** Extracted data follows **

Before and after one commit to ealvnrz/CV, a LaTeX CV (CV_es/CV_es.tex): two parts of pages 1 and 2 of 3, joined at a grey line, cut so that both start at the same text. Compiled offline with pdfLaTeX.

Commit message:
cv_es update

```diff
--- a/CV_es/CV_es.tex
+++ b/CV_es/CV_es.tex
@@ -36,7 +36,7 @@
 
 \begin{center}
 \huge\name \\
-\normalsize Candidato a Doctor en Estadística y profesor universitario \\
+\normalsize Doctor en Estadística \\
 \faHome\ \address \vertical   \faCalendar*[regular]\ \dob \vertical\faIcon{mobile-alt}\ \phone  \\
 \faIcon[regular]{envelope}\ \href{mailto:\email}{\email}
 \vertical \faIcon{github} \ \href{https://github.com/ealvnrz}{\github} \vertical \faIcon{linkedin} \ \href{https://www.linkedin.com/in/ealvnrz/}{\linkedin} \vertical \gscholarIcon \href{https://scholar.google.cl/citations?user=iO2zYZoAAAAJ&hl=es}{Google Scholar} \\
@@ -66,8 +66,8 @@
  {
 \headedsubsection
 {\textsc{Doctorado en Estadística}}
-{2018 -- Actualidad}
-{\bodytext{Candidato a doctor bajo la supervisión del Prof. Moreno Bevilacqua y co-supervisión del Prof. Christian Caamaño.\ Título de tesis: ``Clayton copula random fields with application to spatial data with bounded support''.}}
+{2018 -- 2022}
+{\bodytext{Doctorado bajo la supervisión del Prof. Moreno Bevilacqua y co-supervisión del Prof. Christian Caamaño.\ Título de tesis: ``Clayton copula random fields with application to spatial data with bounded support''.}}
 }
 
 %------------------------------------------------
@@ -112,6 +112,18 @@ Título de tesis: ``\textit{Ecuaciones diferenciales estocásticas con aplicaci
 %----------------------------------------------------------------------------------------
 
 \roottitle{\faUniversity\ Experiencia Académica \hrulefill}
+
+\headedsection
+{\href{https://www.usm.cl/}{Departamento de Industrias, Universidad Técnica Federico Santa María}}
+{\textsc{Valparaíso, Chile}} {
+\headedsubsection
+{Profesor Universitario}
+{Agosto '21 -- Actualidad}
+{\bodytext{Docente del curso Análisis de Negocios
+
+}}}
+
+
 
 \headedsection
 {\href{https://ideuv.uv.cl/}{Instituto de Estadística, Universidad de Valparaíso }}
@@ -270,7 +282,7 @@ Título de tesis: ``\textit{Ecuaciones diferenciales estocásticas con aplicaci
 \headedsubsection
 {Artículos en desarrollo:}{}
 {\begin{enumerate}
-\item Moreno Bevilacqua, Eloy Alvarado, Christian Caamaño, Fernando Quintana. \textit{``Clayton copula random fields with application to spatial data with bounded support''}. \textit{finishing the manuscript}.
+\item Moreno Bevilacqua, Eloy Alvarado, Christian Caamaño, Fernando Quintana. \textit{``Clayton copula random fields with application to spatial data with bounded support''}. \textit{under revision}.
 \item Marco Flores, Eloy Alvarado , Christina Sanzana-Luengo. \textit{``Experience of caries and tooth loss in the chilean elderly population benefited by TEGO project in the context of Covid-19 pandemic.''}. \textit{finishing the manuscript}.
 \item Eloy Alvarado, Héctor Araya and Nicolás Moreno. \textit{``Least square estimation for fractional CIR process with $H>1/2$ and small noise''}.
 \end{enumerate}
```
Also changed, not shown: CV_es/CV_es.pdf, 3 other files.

** End of Extracted data **

Requirement: Find every line in the entries that includes the word "with", then state how many there are and nothing else.

Response area: 6